Setting catch limits has proved challenging, in part because no one has been able to say what drives recruitment—a technical term for how many young fish are produced. Recruitment largely determines how much fishing a population can sustain.
Tom Miller of the University of Maryland, and one of the authors of the study, explained that it is very difficult to understand and manage this stock.
To address this, the researchers used a statistical model designed for disorderly data like those on the abundance of young menhaden. They considered 16 factors that might be driving that abundance, including climatic cycles, intensity of fishing, temperature, salinity, and predator abundance.
This way, they found that the most important driver of recruitment is the AMO. In this natural cycle, average sea surface temperature shifts by about one degree Fahrenheit (0.56 degrees Celsius) every 20 to 40 years across most of the north Atlantic.
The effect of the AMO on menhaden is different in different places.
South of Cape May, New Jersey, the warm phase of the AMO, which has been in effect since the 1990s, is generally associated with menhaden recruitment being lower than average. North of Cape May, the warm phase is associated with higher than average recruitment. It is not yet clear why the AMO has this effect, but it could be exerting its influence through water temperatures or through the currents needed to transport menhaden eggs and larvae into suitable nursery habitat.
The finding suggests that current management, which does not directly consider environmental drivers, could result in unsustainable catch limits in bad recruitment years and unnecessarily stringent limits in good years.
“There is a surprisingly clear climatic effect,” Andre Buchheister, the study’s lead author and a fisheries biologist at Humboldt State University in California noted.
“We see a number of ways to incorporate this into the process for setting catch limits that match the rate at which the stock can replace itself.
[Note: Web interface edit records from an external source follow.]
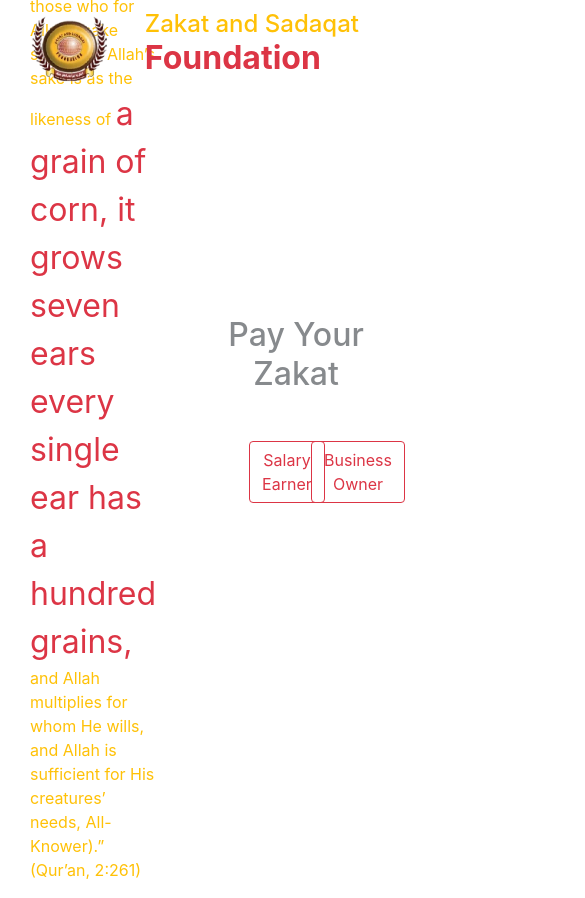
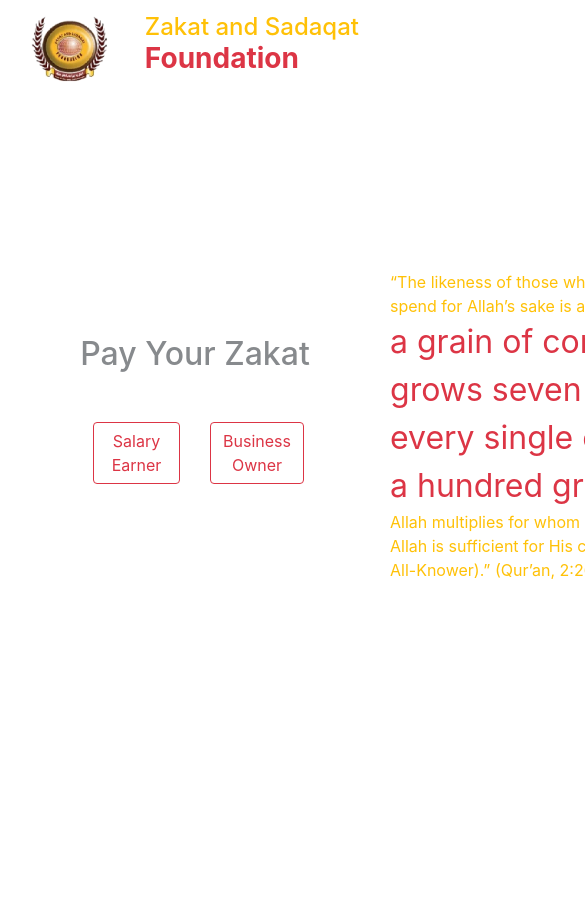
Before and after one commit to oshooo/Dfb-Riders, a plain HTML site: page index.html in a window 390 px wide. Shown: the top 898 px of the page, 585 px wide, since content can reach past the window. After the commit the page ends 844 px from the top, so only its background shows below. Drawn offline with nearby package versions, Linux system fonts and the light colour scheme; a web font is replaced by a local one.

Commit message:
Improve Mobile Compatibility of Home Page

```diff
--- a/index.html
+++ b/index.html
@@ -13,28 +13,19 @@
   </head>
   <body>
 
-    <nav class="navbar  sticky-top">
+    <nav class="navbar">
       <div class="container">
             <a class="navbar-brand" href="#">
                 <img src="media/logo.png" width="auto" height="70" alt="">
             </a>
             <a>
                 <h4 class="text-warning p-0 m-0">Zakat and Sadaqat</h4>
-                <h2 class="font-weight-bold text-danger">Foundation</h2>
+                <h3 class="font-weight-bold text-danger">Foundation</h3>
             </a>
         </div>
     </nav>
     <div class="main container d-flex align-items-center">
-          <div class="showcase container">
-            <p class="text-warning">“The likeness of those who
-            <span class="sake">for Allah’s sake</span>  spend for Allah’s sake is as the likeness of
-            <span class="grain text-danger">a grain of corn, it grows seven ears every single ear has a hundred grains,</span>
-              and Allah multiplies for whom He wills,
-              and Allah is sufficient for His creatures’ needs, All-Knower).”
-              (Qur’an, 2:261)</p>
-           </div>
-           <div class=" container text-center">
-
+          <div class=" container text-center col-12 col-md-6">
               <h2 class="text-center">Pay Your Zakat</h2>
               <div class="row m-5">
                   <div class="col-6">
@@ -45,7 +36,16 @@
                   </div>
               </div>
           </div>
+          <div class="showcase container col-12 col-md-6">
+                <p class="text-warning">“The likeness of those who
+                <span class="sake">for Allah’s sake</span>  spend for Allah’s sake is as the likeness of
+                <span class="grain text-danger">a grain of corn, it grows seven ears every single ear has a hundred grains,</span>
+                  and Allah multiplies for whom He wills,
+                  and Allah is sufficient for His creatures’ needs, All-Knower).”
+                  (Qur’an, 2:261)</p>
           </div>
+      </div>
+
 
     <!-- jQuery first, then Popper.js, then Bootstrap JS -->
     <script src="https://code.jquery.com/jquery-3.4.1.slim.min.js" integrity="sha384-J6qa4849blE2+poT4WnyKhv5vZF5SrPo0iEjwBvKU7imGFAV0wwj1yYfoRSJoZ+n" crossorigin="anonymous"></script>
```
Lines whose indentation alone changed are shown as unchanged.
For example, the AMO could simply be used as an indicator for when to reduce target fishing mortality,” he added.
In addition, two other findings relevant to the resource management were spotted.
On the one hand, the study did not detect a correlation between recruitment and the number of eggs produced by menhaden. This would indicate that the current use of egg count as the main indicator of how many fish will be produced is insufficient. However, the research suggests that the size and/or age structure of the adult population may be an important factor in understanding the extreme variation in how many young fish are produced each year.
The study also did not reveal a negative effect of fisheries landings on recruitment. Still, it would be wrong to conclude that high catches are therefore sustainable.